[Dataset excerpts]
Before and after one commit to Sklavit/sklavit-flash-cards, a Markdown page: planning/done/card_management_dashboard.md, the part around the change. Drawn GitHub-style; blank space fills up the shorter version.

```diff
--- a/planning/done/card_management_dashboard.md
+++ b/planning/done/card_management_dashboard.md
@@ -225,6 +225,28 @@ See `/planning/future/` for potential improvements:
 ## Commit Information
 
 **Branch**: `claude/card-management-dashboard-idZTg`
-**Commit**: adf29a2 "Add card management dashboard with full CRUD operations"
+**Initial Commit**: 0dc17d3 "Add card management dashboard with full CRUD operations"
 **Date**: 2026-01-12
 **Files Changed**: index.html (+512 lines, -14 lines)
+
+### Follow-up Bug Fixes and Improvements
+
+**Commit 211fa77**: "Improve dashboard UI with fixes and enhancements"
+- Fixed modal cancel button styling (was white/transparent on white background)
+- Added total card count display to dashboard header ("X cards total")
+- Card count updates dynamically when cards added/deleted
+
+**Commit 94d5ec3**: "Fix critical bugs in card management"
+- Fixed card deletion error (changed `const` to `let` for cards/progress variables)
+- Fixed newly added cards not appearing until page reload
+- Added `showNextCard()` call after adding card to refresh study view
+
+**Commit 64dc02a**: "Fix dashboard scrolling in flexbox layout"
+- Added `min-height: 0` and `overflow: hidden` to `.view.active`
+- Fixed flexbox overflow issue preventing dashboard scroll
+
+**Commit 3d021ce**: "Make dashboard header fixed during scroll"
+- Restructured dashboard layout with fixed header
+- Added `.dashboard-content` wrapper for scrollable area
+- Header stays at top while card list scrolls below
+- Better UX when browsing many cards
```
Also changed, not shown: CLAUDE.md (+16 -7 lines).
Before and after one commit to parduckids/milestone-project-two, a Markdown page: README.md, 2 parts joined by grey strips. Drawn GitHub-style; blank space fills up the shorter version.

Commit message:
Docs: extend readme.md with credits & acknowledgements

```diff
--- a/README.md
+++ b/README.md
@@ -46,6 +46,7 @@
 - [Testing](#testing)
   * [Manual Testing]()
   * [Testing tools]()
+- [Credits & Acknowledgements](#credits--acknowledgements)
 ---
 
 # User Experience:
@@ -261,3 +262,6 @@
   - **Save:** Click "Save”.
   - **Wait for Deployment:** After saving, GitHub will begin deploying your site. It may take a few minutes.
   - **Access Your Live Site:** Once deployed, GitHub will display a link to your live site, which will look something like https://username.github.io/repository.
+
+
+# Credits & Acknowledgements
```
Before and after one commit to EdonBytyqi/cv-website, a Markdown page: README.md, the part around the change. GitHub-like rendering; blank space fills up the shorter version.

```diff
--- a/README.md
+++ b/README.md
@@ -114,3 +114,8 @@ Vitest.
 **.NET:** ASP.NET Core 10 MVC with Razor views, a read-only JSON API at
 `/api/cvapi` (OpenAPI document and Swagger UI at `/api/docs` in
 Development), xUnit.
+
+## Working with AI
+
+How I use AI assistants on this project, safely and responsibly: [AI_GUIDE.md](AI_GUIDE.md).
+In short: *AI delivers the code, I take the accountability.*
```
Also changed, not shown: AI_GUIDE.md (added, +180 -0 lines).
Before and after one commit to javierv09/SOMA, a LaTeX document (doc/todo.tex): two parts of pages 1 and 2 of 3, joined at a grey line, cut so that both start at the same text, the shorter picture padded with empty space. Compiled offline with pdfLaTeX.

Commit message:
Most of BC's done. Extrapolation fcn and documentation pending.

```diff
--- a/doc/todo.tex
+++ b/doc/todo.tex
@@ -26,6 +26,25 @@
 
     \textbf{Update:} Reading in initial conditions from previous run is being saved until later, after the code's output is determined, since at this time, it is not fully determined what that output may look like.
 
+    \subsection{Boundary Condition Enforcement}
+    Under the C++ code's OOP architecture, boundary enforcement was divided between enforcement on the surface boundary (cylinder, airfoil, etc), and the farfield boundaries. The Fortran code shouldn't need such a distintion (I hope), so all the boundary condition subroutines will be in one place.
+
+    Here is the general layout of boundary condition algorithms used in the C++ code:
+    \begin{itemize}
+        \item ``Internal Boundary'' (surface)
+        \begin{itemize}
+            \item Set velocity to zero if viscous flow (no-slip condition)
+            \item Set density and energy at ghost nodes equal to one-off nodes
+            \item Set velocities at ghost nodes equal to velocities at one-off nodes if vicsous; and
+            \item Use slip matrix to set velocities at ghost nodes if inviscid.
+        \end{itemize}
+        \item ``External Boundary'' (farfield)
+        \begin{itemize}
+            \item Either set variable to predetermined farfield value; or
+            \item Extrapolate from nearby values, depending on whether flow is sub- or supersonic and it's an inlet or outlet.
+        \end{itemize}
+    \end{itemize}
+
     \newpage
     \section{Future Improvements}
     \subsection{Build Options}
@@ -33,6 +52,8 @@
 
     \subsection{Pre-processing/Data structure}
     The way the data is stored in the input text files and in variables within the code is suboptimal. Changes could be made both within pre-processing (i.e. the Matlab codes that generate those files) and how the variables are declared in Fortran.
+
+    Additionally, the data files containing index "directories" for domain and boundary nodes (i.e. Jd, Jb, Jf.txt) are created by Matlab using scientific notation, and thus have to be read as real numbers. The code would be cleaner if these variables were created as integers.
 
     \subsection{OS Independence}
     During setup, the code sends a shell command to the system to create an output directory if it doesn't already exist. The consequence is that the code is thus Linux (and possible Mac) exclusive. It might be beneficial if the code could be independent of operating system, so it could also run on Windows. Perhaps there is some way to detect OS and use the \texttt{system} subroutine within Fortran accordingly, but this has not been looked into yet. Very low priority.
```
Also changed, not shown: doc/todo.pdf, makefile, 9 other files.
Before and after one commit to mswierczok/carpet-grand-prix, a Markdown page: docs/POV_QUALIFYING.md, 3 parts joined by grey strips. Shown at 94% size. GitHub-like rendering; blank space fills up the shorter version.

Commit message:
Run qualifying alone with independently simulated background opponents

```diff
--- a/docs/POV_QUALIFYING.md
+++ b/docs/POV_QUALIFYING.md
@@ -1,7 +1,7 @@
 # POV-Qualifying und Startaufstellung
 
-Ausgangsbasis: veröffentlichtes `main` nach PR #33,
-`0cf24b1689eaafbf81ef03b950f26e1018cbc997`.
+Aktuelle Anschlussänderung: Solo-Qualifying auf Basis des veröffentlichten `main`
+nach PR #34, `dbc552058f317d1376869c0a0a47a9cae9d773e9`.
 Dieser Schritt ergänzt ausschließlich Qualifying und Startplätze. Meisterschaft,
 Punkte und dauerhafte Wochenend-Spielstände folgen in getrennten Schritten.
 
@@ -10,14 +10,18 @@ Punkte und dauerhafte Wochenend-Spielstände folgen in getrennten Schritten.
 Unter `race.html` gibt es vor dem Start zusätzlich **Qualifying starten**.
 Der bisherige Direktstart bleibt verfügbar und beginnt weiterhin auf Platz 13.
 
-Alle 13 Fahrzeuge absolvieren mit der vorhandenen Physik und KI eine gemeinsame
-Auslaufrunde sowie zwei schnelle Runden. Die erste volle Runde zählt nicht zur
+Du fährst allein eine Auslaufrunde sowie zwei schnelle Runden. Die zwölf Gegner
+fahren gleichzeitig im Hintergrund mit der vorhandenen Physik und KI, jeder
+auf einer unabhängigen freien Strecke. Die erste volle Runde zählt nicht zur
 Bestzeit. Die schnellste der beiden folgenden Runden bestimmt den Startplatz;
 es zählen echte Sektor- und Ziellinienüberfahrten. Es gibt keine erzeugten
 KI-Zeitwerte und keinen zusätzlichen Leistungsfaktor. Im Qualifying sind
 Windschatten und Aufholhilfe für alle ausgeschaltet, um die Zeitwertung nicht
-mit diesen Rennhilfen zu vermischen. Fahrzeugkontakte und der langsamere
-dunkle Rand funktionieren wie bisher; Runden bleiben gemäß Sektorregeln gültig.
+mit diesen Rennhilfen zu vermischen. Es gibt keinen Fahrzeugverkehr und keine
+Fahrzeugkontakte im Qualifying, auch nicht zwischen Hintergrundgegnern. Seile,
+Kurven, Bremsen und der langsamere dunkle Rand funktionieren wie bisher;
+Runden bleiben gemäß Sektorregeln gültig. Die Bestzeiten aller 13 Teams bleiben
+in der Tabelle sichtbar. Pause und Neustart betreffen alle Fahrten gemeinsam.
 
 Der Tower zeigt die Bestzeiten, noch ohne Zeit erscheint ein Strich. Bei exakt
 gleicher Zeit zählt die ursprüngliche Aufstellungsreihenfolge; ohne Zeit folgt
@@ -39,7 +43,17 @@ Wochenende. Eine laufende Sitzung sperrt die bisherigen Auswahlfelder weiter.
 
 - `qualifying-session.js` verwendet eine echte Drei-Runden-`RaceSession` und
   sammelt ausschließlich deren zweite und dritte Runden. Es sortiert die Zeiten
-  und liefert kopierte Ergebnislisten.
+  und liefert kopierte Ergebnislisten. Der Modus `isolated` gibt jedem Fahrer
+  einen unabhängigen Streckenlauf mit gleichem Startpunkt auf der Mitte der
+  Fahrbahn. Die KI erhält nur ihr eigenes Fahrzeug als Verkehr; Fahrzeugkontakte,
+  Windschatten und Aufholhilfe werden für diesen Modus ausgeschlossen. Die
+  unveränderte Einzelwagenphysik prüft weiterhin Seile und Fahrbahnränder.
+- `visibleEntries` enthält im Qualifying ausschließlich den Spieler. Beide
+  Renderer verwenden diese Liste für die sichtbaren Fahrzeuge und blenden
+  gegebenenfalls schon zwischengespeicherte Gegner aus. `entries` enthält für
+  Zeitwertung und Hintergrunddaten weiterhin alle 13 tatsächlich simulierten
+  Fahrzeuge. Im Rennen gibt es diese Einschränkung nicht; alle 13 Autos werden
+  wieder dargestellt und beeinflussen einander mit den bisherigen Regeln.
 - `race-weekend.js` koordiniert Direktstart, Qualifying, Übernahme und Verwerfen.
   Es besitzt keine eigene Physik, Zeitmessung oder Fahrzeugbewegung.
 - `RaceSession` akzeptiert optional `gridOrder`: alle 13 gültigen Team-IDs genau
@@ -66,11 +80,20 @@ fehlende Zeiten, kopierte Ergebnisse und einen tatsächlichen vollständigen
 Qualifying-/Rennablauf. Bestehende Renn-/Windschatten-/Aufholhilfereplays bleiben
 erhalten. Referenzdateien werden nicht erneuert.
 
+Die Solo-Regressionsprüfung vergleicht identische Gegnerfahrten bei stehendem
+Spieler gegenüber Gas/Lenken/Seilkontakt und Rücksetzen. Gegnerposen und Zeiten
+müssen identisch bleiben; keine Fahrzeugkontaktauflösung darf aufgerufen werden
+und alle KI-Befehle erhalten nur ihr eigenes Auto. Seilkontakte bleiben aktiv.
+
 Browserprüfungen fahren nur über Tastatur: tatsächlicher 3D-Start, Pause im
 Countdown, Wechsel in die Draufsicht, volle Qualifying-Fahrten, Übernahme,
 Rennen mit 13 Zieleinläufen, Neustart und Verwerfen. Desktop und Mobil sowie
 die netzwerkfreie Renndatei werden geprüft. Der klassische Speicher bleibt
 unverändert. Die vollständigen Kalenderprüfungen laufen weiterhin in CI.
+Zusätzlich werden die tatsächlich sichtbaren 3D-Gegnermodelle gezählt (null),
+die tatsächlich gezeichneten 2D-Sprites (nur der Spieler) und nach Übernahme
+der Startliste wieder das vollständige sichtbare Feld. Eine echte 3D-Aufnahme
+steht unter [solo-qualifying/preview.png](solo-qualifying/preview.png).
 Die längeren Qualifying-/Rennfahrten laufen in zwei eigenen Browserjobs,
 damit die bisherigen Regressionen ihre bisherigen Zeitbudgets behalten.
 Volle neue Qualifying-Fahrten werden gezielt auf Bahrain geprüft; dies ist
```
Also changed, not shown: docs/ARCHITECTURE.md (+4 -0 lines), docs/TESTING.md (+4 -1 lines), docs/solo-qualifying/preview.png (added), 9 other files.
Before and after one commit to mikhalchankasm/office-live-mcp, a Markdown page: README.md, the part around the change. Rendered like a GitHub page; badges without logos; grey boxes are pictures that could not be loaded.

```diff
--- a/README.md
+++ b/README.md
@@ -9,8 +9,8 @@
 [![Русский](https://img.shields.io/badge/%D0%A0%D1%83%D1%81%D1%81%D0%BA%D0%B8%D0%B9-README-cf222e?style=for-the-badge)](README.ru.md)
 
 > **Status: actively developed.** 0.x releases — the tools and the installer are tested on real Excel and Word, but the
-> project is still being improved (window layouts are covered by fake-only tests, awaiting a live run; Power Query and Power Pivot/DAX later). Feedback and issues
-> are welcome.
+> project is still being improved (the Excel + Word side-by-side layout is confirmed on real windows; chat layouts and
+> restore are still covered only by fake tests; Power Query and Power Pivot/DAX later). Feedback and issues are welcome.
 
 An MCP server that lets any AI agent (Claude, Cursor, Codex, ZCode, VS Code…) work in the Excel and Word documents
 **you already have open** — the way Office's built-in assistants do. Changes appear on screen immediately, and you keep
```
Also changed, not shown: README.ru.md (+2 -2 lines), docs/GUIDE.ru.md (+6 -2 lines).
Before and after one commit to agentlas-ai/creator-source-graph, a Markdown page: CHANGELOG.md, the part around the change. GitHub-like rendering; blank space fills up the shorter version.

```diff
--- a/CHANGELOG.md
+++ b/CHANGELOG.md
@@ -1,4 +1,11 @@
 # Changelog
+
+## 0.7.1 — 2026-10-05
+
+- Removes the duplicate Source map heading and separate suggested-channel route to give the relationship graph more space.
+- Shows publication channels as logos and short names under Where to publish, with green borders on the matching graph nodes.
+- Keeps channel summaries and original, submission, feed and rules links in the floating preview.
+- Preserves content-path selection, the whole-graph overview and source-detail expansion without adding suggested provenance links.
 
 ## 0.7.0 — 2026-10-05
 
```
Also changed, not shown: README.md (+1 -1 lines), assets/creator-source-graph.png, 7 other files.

◆ REQUIRED WORK
Please copy out each line of the data in which the word "lines" occurs.

◆ WORKED SOLUTION
 **Files Changed**: index.html (+512 lines, -14 lines)
Also changed, not shown: CLAUDE.md (+16 -7 lines).
Also changed, not shown: AI_GUIDE.md (added, +180 -0 lines).
Also changed, not shown: docs/ARCHITECTURE.md (+4 -0 lines), docs/TESTING.md (+4 -1 lines), docs/solo-qualifying/preview.png (added), 9 other files.
Also changed, not shown: README.ru.md (+2 -2 lines), docs/GUIDE.ru.md (+6 -2 lines).
Also changed, not shown: README.md (+1 -1 lines), assets/creator-source-graph.png, 7 other files.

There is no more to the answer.